[Opening PROVIDED DATA section]

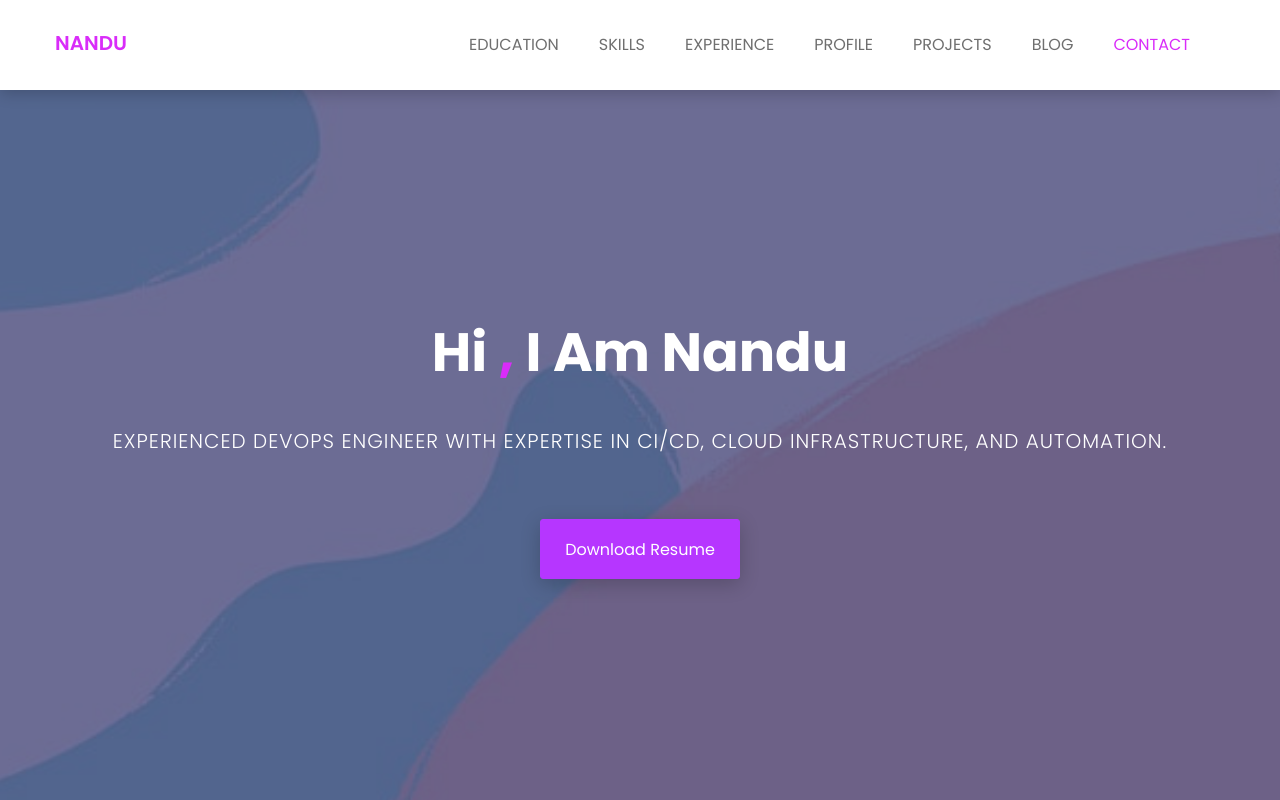
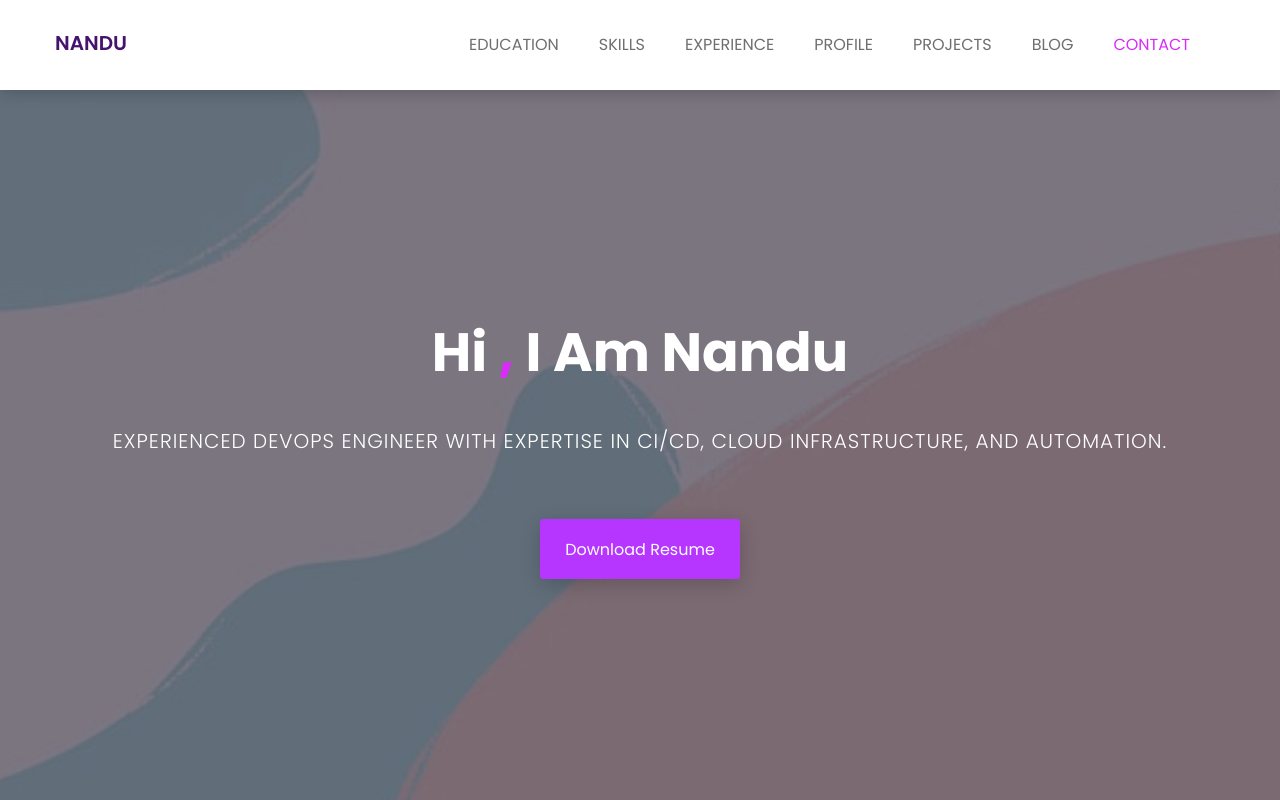
Before and after one commit to pinnnacl/portfolio_nandu, a plain HTML site: page index.html in a window 1280 px wide. Shown: the top 800 px of the page. Drawn offline with nearby package versions, Linux system fonts and the light colour scheme.

Commit message:
UI change

```diff
--- a/assets/css/style.css
+++ b/assets/css/style.css
@@ -40,7 +40,7 @@ font-family: 'Poppins', sans-serif;
 body{
 	font-family: 'Poppins', sans-serif;
 	font-size:16px;
-	color: #676a81;
+	color: #282d50;
 	background: #fff;
     max-width:1920px;
     margin:0 auto;
@@ -119,7 +119,7 @@ nav.navbar.bootsnav {
 /*.navbar-brand*/
 .navbar-header a.navbar-brand,.navbar-header a.navbar-brand:hover,.navbar-header a.navbar-brand:focus {
     display: inline-block;
-    color: #d92cf9;
+    color: #45126e;
     font-size: 20px;
     font-weight: 600;
     padding: 33px 0px 57px;
@@ -200,7 +200,7 @@ nav.navbar.bootsnav .navbar-toggle i{color: #d92cf9;}
     content: " ";
     top:0;
     left:0;
-    background:rgba(31,44,108,.65);
+    background:rgba(55, 58, 77, 0.65);
     width:100%;
     height:100%;
 }
```
Also changed, not shown: assets/logo/favicon.png, assets/logo/favicon_bkp.png (added), assets/logo/logo_bkp.png (renamed from assets/logo/logo.png).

[Closing PROVIDED DATA section]

TASK PROMPT
Set down the data above word for word, leaving every picture out.

WRITTEN REPLY
Before and after one commit to pinnnacl/portfolio_nandu, a plain HTML site: page index.html in a window 1280 px wide. Shown: the top 800 px of the page. Drawn offline with nearby package versions, Linux system fonts and the light colour scheme.

Commit message:
UI change

```diff
--- a/assets/css/style.css
+++ b/assets/css/style.css
@@ -40,7 +40,7 @@ font-family: 'Poppins', sans-serif;
 body{
 	font-family: 'Poppins', sans-serif;
 	font-size:16px;
-	color: #676a81;
+	color: #282d50;
 	background: #fff;
     max-width:1920px;
     margin:0 auto;
@@ -119,7 +119,7 @@ nav.navbar.bootsnav {
 /*.navbar-brand*/
 .navbar-header a.navbar-brand,.navbar-header a.navbar-brand:hover,.navbar-header a.navbar-brand:focus {
     display: inline-block;
-    color: #d92cf9;
+    color: #45126e;
     font-size: 20px;
     font-weight: 600;
     padding: 33px 0px 57px;
@@ -200,7 +200,7 @@ nav.navbar.bootsnav .navbar-toggle i{color: #d92cf9;}
     content: " ";
     top:0;
     left:0;
-    background:rgba(31,44,108,.65);
+    background:rgba(55, 58, 77, 0.65);
     width:100%;
     height:100%;
 }
```
Also changed, not shown: assets/logo/favicon.png, assets/logo/favicon_bkp.png (added), assets/logo/logo_bkp.png (renamed from assets/logo/logo.png).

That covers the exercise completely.